(EXERCISE INPUT)

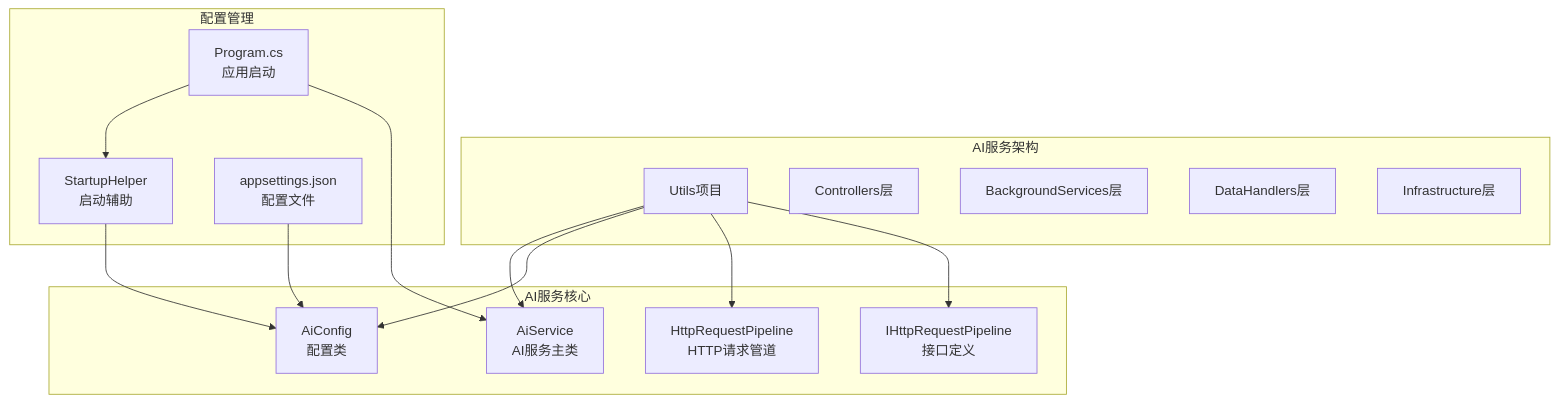
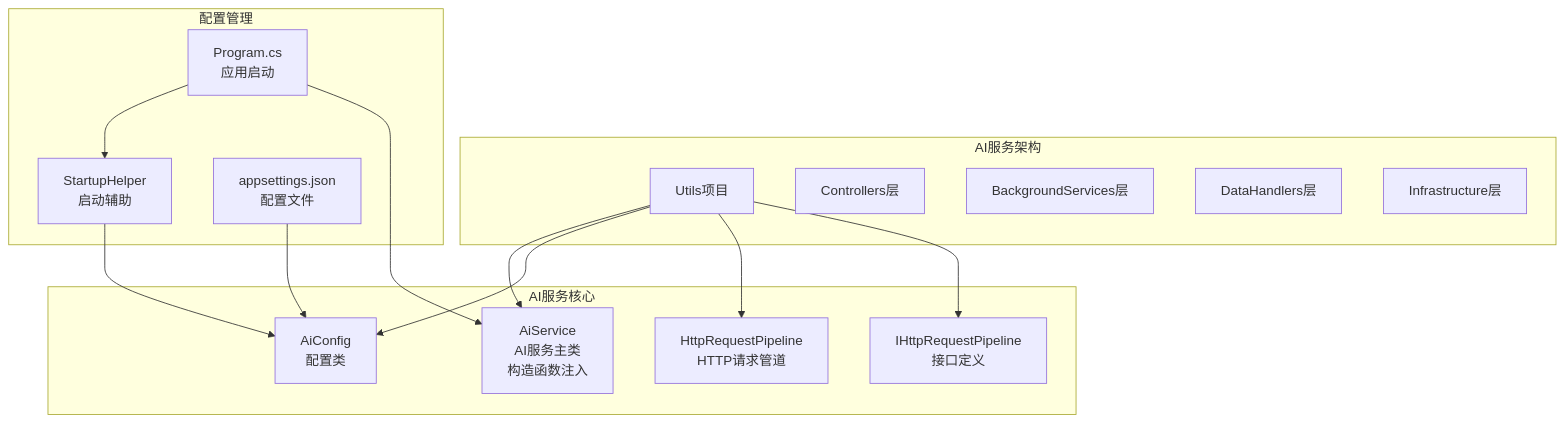
Before and after one commit to Sosososolong/AirGo: the first of 6 diagrams in .qoder/repowiki/zh/content/工具库详解/AI服务.md, drawn with Mermaid. The commit also changed other lines of this file and 13 other files, not shown here.

````diff
--- a/.qoder/repowiki/zh/content/工具库详解/AI服务.md
+++ b/.qoder/repowiki/zh/content/工具库详解/AI服务.md
@@ -38,29 +46,29 @@
 ```mermaid
 graph TB
 subgraph "AI服务架构"
 Utils[Utils项目]
 Controllers[Controllers层]
 BackgroundServices[BackgroundServices层]
 DataHandlers[DataHandlers层]
 Infrastructure[Infrastructure层]
 end
 subgraph "AI服务核心"
-AiService[AiService<br/>AI服务主类]
+AiService[AiService<br/>AI服务主类<br/>构造函数注入]
 AiConfig[AiConfig<br/>配置类]
 HttpRequestPipeline[HttpRequestPipeline<br/>HTTP请求管道]
 IHttpRequestPipeline[IHttpRequestPipeline<br/>接口定义]
 end
 subgraph "配置管理"
 Program[Program.cs<br/>应用启动]
 StartupHelper[StartupHelper<br/>启动辅助]
 AppSettings[appsettings.json<br/>配置文件]
 end
 Utils --> AiService
 Utils --> AiConfig
 Utils --> HttpRequestPipeline
 Utils --> IHttpRequestPipeline
 Program --> StartupHelper
 StartupHelper --> AiConfig
 Program --> AiService
 AppSettings --> AiConfig
 ```
````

(End EXERCISE INPUT)

#### WORK ORDER:
The answer must be an exact restatement of all the records, with no pictures included.

#### RESULT:
Before and after one commit to Sosososolong/AirGo: the first of 6 diagrams in .qoder/repowiki/zh/content/工具库详解/AI服务.md, drawn with Mermaid. The commit also changed other lines of this file and 13 other files, not shown here.

````diff
--- a/.qoder/repowiki/zh/content/工具库详解/AI服务.md
+++ b/.qoder/repowiki/zh/content/工具库详解/AI服务.md
@@ -38,29 +46,29 @@
 ```mermaid
 graph TB
 subgraph "AI服务架构"
 Utils[Utils项目]
 Controllers[Controllers层]
 BackgroundServices[BackgroundServices层]
 DataHandlers[DataHandlers层]
 Infrastructure[Infrastructure层]
 end
 subgraph "AI服务核心"
-AiService[AiService<br/>AI服务主类]
+AiService[AiService<br/>AI服务主类<br/>构造函数注入]
 AiConfig[AiConfig<br/>配置类]
 HttpRequestPipeline[HttpRequestPipeline<br/>HTTP请求管道]
 IHttpRequestPipeline[IHttpRequestPipeline<br/>接口定义]
 end
 subgraph "配置管理"
 Program[Program.cs<br/>应用启动]
 StartupHelper[StartupHelper<br/>启动辅助]
 AppSettings[appsettings.json<br/>配置文件]
 end
 Utils --> AiService
 Utils --> AiConfig
 Utils --> HttpRequestPipeline
 Utils --> IHttpRequestPipeline
 Program --> StartupHelper
 StartupHelper --> AiConfig
 Program --> AiService
 AppSettings --> AiConfig
 ```
````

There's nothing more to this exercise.